I'm trying to understand a certain undocumented digital protocol. It looks similar to Miller or coded mark inversion (CMI) encoding. So far I managed to decode the encoded data and get the expected results. However I can't figure out one detail that prevents me from encoding data in a way identical to the black box encoder.

The symbols of the protocol are 00, 01, 10, 11 (0 and 1 in my case are certain voltage levels after clock recovery, but I think physical layer details aren't relevant to decode). 00 and 11 symbols both decode to binary 0. 01 and 10 symbols decode to binary 1.

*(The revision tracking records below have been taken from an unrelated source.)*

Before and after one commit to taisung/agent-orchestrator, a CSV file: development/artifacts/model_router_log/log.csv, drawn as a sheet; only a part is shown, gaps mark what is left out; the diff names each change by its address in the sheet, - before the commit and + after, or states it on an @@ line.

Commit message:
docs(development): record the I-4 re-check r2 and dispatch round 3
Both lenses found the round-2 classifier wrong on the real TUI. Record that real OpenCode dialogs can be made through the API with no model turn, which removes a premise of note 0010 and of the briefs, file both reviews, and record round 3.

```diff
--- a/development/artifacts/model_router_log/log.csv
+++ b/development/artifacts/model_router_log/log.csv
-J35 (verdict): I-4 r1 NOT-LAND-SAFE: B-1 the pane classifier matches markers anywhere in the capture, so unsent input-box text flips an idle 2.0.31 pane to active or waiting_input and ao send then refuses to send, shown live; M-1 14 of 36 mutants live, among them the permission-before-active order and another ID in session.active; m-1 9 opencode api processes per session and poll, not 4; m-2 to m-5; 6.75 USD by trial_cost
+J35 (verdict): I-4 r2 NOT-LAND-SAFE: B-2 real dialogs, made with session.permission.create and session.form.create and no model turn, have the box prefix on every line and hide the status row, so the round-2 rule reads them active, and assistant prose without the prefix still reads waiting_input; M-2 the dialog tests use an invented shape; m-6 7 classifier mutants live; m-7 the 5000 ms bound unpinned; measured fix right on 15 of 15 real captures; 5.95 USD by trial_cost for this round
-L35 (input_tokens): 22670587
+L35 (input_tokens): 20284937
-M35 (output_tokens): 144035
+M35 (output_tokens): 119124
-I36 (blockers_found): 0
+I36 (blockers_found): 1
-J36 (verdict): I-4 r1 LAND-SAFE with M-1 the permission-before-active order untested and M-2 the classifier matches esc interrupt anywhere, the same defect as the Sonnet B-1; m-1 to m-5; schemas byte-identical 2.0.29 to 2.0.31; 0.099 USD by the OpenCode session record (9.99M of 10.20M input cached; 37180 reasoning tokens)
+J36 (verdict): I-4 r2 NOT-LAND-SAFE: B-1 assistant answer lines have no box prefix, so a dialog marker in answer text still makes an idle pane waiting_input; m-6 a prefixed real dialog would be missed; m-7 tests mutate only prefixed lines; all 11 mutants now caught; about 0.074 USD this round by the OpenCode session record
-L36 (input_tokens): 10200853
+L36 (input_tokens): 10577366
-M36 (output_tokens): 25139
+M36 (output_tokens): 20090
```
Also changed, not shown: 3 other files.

For example, 00 11 01 00 10 11 00 decodes to 0010100. This is the result I am expecting and I'm fairly certain it is correct. This interpretation also makes sense since I know the protocol should be inversion-invariant (swapping 0 and 1 in the symbols should decode to the same bits).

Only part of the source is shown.